**Dataset entries**
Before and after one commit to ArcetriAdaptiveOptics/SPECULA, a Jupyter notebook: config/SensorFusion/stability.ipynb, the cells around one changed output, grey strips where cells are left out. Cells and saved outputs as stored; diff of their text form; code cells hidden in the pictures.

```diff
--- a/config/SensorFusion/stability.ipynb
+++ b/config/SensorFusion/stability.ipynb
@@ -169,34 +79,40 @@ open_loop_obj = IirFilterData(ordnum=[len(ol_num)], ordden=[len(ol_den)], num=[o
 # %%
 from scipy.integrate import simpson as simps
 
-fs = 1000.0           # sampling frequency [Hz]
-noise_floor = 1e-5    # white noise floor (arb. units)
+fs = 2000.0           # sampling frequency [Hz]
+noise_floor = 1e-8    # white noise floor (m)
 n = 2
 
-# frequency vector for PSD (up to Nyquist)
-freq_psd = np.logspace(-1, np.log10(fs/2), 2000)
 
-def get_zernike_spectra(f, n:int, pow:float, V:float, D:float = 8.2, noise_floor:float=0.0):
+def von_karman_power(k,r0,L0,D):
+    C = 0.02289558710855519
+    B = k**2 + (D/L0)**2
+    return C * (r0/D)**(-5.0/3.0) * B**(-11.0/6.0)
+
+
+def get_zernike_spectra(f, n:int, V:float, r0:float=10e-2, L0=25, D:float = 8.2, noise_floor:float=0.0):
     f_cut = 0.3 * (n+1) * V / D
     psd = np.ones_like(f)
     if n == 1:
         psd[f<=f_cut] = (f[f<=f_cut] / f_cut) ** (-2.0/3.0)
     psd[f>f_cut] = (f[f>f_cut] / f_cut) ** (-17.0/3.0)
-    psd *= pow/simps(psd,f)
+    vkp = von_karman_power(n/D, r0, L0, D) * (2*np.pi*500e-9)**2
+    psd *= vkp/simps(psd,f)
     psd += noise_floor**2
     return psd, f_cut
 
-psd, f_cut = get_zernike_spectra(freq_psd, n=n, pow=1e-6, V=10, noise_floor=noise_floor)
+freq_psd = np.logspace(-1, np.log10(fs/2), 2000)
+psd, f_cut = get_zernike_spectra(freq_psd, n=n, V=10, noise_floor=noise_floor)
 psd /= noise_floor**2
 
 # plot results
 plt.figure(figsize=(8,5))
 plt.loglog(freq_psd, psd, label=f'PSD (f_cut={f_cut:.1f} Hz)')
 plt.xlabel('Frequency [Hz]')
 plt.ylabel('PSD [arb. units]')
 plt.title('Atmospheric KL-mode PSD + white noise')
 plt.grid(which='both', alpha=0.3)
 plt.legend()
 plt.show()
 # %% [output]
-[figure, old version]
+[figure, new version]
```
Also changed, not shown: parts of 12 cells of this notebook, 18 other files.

**What to do**
Output the listing once more. Leave each word as it stands.

**The answer**
Before and after one commit to ArcetriAdaptiveOptics/SPECULA, a Jupyter notebook: config/SensorFusion/stability.ipynb, the cells around one changed output, grey strips where cells are left out. Cells and saved outputs as stored; diff of their text form; code cells hidden in the pictures.

```diff
--- a/config/SensorFusion/stability.ipynb
+++ b/config/SensorFusion/stability.ipynb
@@ -169,34 +79,40 @@ open_loop_obj = IirFilterData(ordnum=[len(ol_num)], ordden=[len(ol_den)], num=[o
 # %%
 from scipy.integrate import simpson as simps
 
-fs = 1000.0           # sampling frequency [Hz]
-noise_floor = 1e-5    # white noise floor (arb. units)
+fs = 2000.0           # sampling frequency [Hz]
+noise_floor = 1e-8    # white noise floor (m)
 n = 2
 
-# frequency vector for PSD (up to Nyquist)
-freq_psd = np.logspace(-1, np.log10(fs/2), 2000)
 
-def get_zernike_spectra(f, n:int, pow:float, V:float, D:float = 8.2, noise_floor:float=0.0):
+def von_karman_power(k,r0,L0,D):
+    C = 0.02289558710855519
+    B = k**2 + (D/L0)**2
+    return C * (r0/D)**(-5.0/3.0) * B**(-11.0/6.0)
+
+
+def get_zernike_spectra(f, n:int, V:float, r0:float=10e-2, L0=25, D:float = 8.2, noise_floor:float=0.0):
     f_cut = 0.3 * (n+1) * V / D
     psd = np.ones_like(f)
     if n == 1:
         psd[f<=f_cut] = (f[f<=f_cut] / f_cut) ** (-2.0/3.0)
     psd[f>f_cut] = (f[f>f_cut] / f_cut) ** (-17.0/3.0)
-    psd *= pow/simps(psd,f)
+    vkp = von_karman_power(n/D, r0, L0, D) * (2*np.pi*500e-9)**2
+    psd *= vkp/simps(psd,f)
     psd += noise_floor**2
     return psd, f_cut
 
-psd, f_cut = get_zernike_spectra(freq_psd, n=n, pow=1e-6, V=10, noise_floor=noise_floor)
+freq_psd = np.logspace(-1, np.log10(fs/2), 2000)
+psd, f_cut = get_zernike_spectra(freq_psd, n=n, V=10, noise_floor=noise_floor)
 psd /= noise_floor**2
 
 # plot results
 plt.figure(figsize=(8,5))
 plt.loglog(freq_psd, psd, label=f'PSD (f_cut={f_cut:.1f} Hz)')
 plt.xlabel('Frequency [Hz]')
 plt.ylabel('PSD [arb. units]')
 plt.title('Atmospheric KL-mode PSD + white noise')
 plt.grid(which='both', alpha=0.3)
 plt.legend()
 plt.show()
 # %% [output]
-[figure, old version]
+[figure, new version]
```
Also changed, not shown: parts of 12 cells of this notebook, 18 other files.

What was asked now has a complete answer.